The Tour de France continued on Friday "in sobriety and with dignity" following discussions in the wake of the terrorist attack in Nice.
At least 84 people, including several children, died after a terrorist drove a truck through crowds celebrating Bastille Day along the Promenade des Anglais.
— Tour de France™ (@LeTour) July 15, 2016
Tour director Christian Prudhomme, following a meeting with police, government, regional and security officials, said: "It's a day of mourning, for France and for the Tour de France. The Tour de France will continue in sobriety and with dignity.
"We wish today to be dignified, in tribute to the victims. We are thinking about the families, we offer our condolences to everyone who has been affected, who has lost a loved one. To everyone who is injured, in flesh and in their being.
"We asked questions of ourselves, effectively. But we think, in agreement with the state authorities, that the race should continue, and we mustn't give in to pressure of people who want us to change our way of life."
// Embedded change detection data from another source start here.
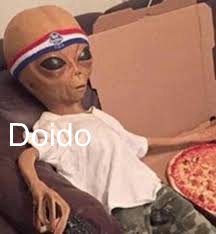
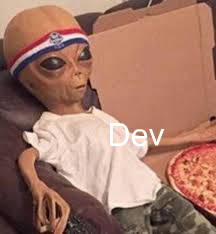
'ListPharses'

Changed region(s): [[0.0278, 0.5085, 0.4167, 0.6282], [0.5, 0.5085, 0.7778, 0.6282]]

diff --git a/app.js b/app.js
@@ -1,9 +1,11 @@
 var Jimp = require("jimp");
 const fs = require('fs');
 
-var legends = ['Dorgas', 'ET chapado', 'Doido'];
-
-var legend;
+var legends = fs.readFileSync('./listPharses.txt').toString().split("\n");
+var listLegends = [];
+for (i in legends) {
+    listLegends.push(legends[i]);
+}
 
 const dir = './resources/';
 
@@ -16,7 +18,7 @@ fs.readdir(dir, (err, files) => {
         var loadImage;
         Jimp.read(image)
             .then(function (image) {
-                widthImage = image.bitmap.width / 2 - 100;
+                widthImage = image.bitmap.width / 2;
                 heightImage = image.bitmap.height / 2;
 
                 loadImage = image;
@@ -25,7 +27,10 @@ fs.readdir(dir, (err, files) => {
             .then(function (font) {
                 image = image.split('/');
 
-                loadImage.print(font, widthImage, heightImage, legends[Math.floor(Math.random() * legends.length)])
+                var sizeLegend = listLegends[Math.floor(Math.random() * listLegends.length)].length;
+                var position = widthImage - sizeLegend / 100;
+
+                loadImage.print(font, position, heightImage, listLegends[Math.floor(Math.random() * listLegends.length)])
                     .write('./output/' + image[2])
                     .resize(500, 500)
                     .quality(100);

diff --git a/README.md b/README.md
@@ -1,0 +1,2 @@
+# etdev
+Gerador de memes ET programador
There was a minute's silence held at the start of Friday's 13th stage, a 37.5-kilometres time-trial from Bourg-Saint-Andeol to La Caverne du Pont-d'Arc.
Bourg-Saint-Andeol is 300km north west of Nice, on the south coast of France.
President Francois Hollande on Friday declared three days of national mourning until July 18, with flags to be put at half-mast, and the state of emergency declared after the November terror attacks in Paris has been extended for three months. It had been due to end on July 26.
The Tour's official Twitter feed wrote "The heart of the Tour beats for Nice."
Security was already on the agenda at the Tour after swollen crowds on Mont Ventoux led to the farcical sight of Chris Froome, wearing the race leader's yellow jersey, crashing and running up the finishing ascent.
Froome, who lives in Monaco, wrote on Twitter: "Thoughts are with those affected by the horrific terror attack in Nice."
The Tour's publicity caravan - usually a raucous, loud and party-like train of vehicles - was silent on Friday and security was reinforced.
Froome was due to be the final rider to roll down the starting ramp on Friday afternoon after being restored to the yellow jersey by the race jury.
Huge Bastille Day crowds caused a television motorbike to stop suddenly and spark the crash near the finish on Thursday, leaving Team Sky leader Froome without a working bike and with support vehicles unable to get through to him immediately, so he set off on foot.
It appeared the chaos would cost Froome the yellow jersey, but race officials amended the results to ensure the British rider and former team-mate Richie Porte, also caught in the crash, did not lose out.
By the time the official stage 12 results were published, Froome had extended his lead over fellow Briton Adam Yates to 47 seconds.
Friday's time-trial should suit Froome and he was expected to enhance his advantage.